▶ _What to do_
When the data below is printed, every line must match exactly and the images must be absent.

**** Exercise data

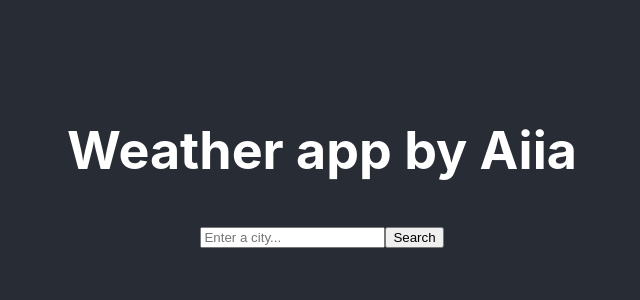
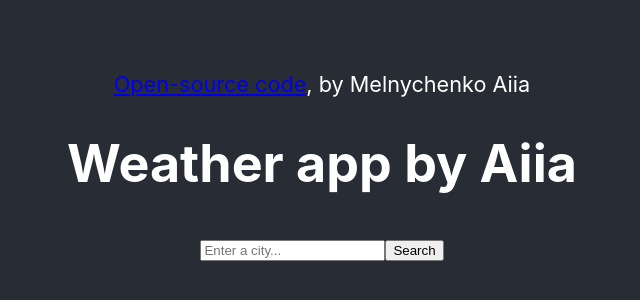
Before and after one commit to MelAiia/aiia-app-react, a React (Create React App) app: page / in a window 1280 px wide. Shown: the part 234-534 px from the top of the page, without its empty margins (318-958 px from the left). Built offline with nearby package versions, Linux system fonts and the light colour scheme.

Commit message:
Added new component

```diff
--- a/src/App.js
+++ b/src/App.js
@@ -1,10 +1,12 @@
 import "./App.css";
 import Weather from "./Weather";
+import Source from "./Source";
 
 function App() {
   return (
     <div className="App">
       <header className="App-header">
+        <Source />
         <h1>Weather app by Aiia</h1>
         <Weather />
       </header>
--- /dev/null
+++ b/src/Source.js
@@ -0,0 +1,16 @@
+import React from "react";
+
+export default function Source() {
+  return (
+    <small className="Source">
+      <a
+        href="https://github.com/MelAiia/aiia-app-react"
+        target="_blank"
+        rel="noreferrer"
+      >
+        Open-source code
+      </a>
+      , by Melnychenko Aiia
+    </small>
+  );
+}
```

********

▶ _Answer to this problem_
Before and after one commit to MelAiia/aiia-app-react, a React (Create React App) app: page / in a window 1280 px wide. Shown: the part 234-534 px from the top of the page, without its empty margins (318-958 px from the left). Built offline with nearby package versions, Linux system fonts and the light colour scheme.

Commit message:
Added new component

```diff
--- a/src/App.js
+++ b/src/App.js
@@ -1,10 +1,12 @@
 import "./App.css";
 import Weather from "./Weather";
+import Source from "./Source";
 
 function App() {
   return (
     <div className="App">
       <header className="App-header">
+        <Source />
         <h1>Weather app by Aiia</h1>
         <Weather />
       </header>
--- /dev/null
+++ b/src/Source.js
@@ -0,0 +1,16 @@
+import React from "react";
+
+export default function Source() {
+  return (
+    <small className="Source">
+      <a
+        href="https://github.com/MelAiia/aiia-app-react"
+        target="_blank"
+        rel="noreferrer"
+      >
+        Open-source code
+      </a>
+      , by Melnychenko Aiia
+    </small>
+  );
+}
```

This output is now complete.